So it is not correc to mention that PE cannot use the options.
Concurrent Device Licenses
I require to know of any official Oracle documentation that indicates that there is a minimum number of Concurrent licenses required per CPU. The main page indicates that the number is "8".
- The official document is your Oracle License and Services Agreement (OLSA) in effect at the time the licenses where purchased. Required license minimums are listed therein. If there is nothing mentioned then the required minimum Concurrent User/Device license is 1.(The 8 quoted here and referenced elsewhere is a myth) Quite often RDBMS Concurrent Device licenses where purchased to cover a number of machines, listed in the agreement also. This restriction was relaxed as Hardware companies merged and in some cases disappeared.

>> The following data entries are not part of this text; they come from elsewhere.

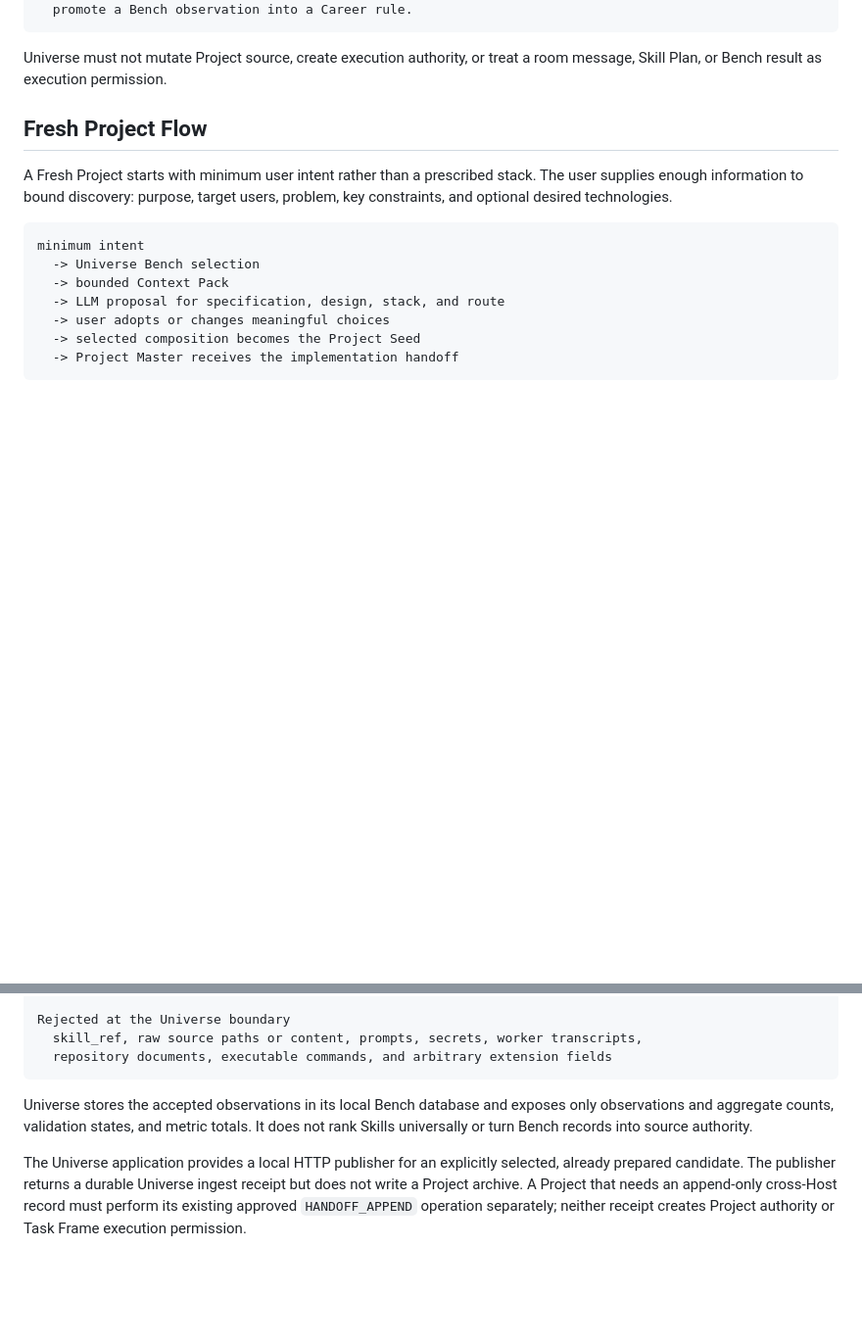
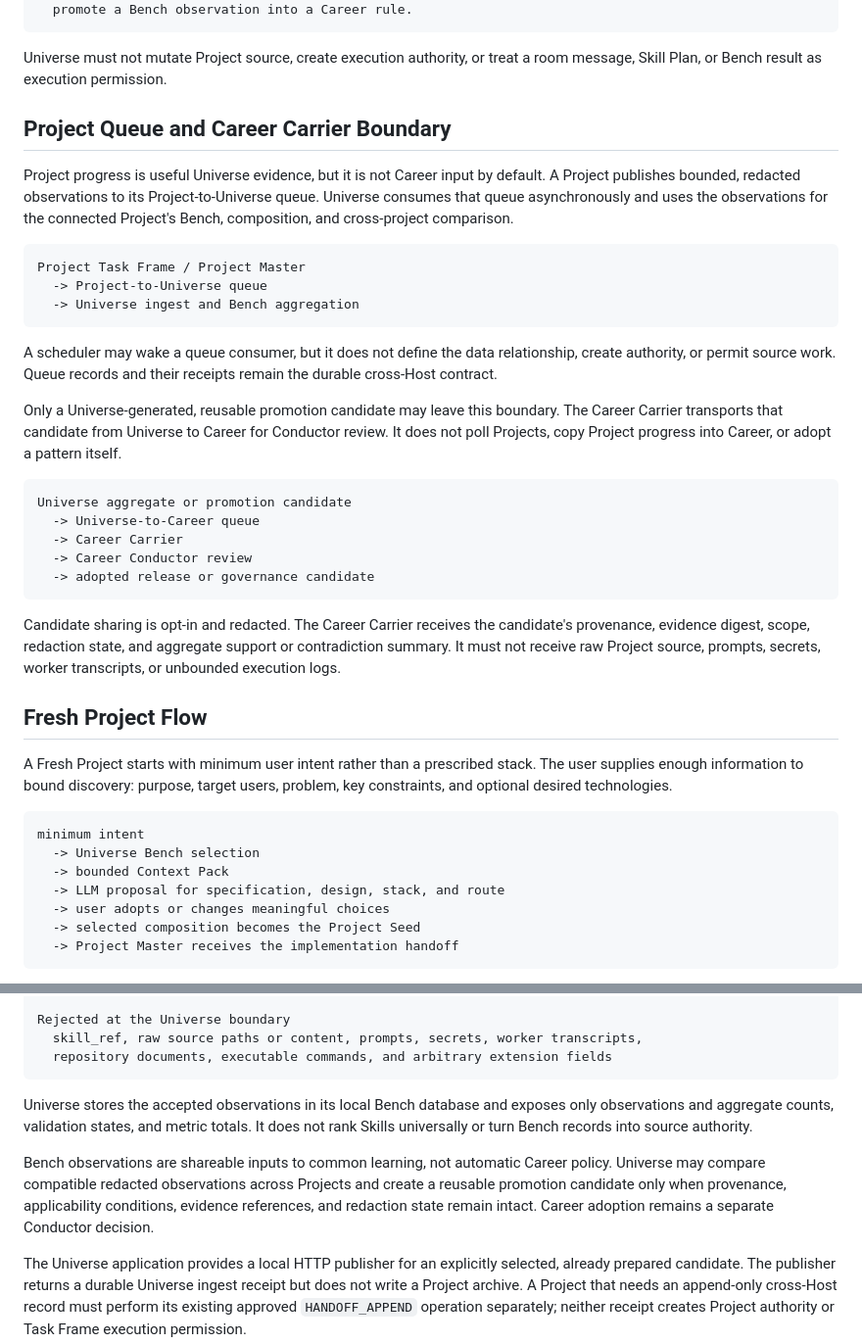
Before and after one commit to konezero/universe, a Markdown page: docs/universe-design-and-bench-flow.md, 2 parts joined by grey strips. Shown at 98% size. Rendered like a GitHub page; blank space fills up the shorter version.

Commit message:
docs(universe): define queue and carrier boundary

````diff
--- a/docs/universe-design-and-bench-flow.md
+++ b/docs/universe-design-and-bench-flow.md
@@ -44,6 +44,42 @@ Career
 
 Universe must not mutate Project source, create execution authority, or treat
 a room message, Skill Plan, or Bench result as execution permission.
+
+## Project Queue and Career Carrier Boundary
+
+Project progress is useful Universe evidence, but it is not Career input by
+default. A Project publishes bounded, redacted observations to its
+Project-to-Universe queue. Universe consumes that queue asynchronously and
+uses the observations for the connected Project's Bench, composition, and
+cross-project comparison.
+
+```text
+Project Task Frame / Project Master
+  -> Project-to-Universe queue
+  -> Universe ingest and Bench aggregation
+```
+
+A scheduler may wake a queue consumer, but it does not define the data
+relationship, create authority, or permit source work. Queue records and their
+receipts remain the durable cross-Host contract.
+
+Only a Universe-generated, reusable promotion candidate may leave this
+boundary. The Career Carrier transports that candidate from Universe to Career
+for Conductor review. It does not poll Projects, copy Project progress into
+Career, or adopt a pattern itself.
+
+```text
+Universe aggregate or promotion candidate
+  -> Universe-to-Career queue
+  -> Career Carrier
+  -> Career Conductor review
+  -> adopted release or governance candidate
+```
+
+Candidate sharing is opt-in and redacted. The Career Carrier receives the
+candidate's provenance, evidence digest, scope, redaction state, and aggregate
+support or contradiction summary. It must not receive raw Project source,
+prompts, secrets, worker transcripts, or unbounded execution logs.
 
 ## Fresh Project Flow
 
@@ -159,6 +195,12 @@ exposes only observations and aggregate counts, validation states, and metric
 totals. It does not rank Skills universally or turn Bench records into source
 authority.
 
+Bench observations are shareable inputs to common learning, not automatic
+Career policy. Universe may compare compatible redacted observations across
+Projects and create a reusable promotion candidate only when provenance,
+applicability conditions, evidence references, and redaction state remain
+intact. Career adoption remains a separate Conductor decision.
+
 The Universe application provides a local HTTP publisher for an explicitly
 selected, already prepared candidate. The publisher returns a durable Universe
 ingest receipt but does not write a Project archive. A Project that needs an
````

Any chance of information on USAGE restrictions?
- Whilst it is essential that production systems are fully licensed, does the same apply to development and test systems (bearing in mind the fact that many Performance test environents need to mirror production systems exactly - down to the versions and editions of software installed)?
- Many organisations have DR systems mirroring their production systems. Given that only one will be in use "live" at once, do both require licensing? (Or is there some special type of license for this situation?)
Named User Plus
The rules regarding minimum quantities of NUP for SE One and Stnd are still not explained clearly in any of the Oracle documents I've seen. There is also disagreement between Oracle staff, partners and resellers.
The ambiguity relates to whether the minimum of 5 is per processor, core (and if so, does the multi-core factor apply?), server or organization? This is not clearly explained in any of the documents I've consulted. On a number of occasions when Oracle has been asked about it, the answer has been 'per customer!'. As this is not clearly documented anywhere, I guess most people work on the basis of 5 per processor (without core factor). This would be the most expensive option - but probably the safest given the lack of clarity.
The license model is not up to date ...
Oracle 12 SE2 is much more restrictive (and more expensive)
- Feel free to update the wiki with the new SE2 license.
Update on the licensing model related to cloud offerings would be helpful, http://dbtechno.blogspot.com/2019/09/oracle-core-factor-table.html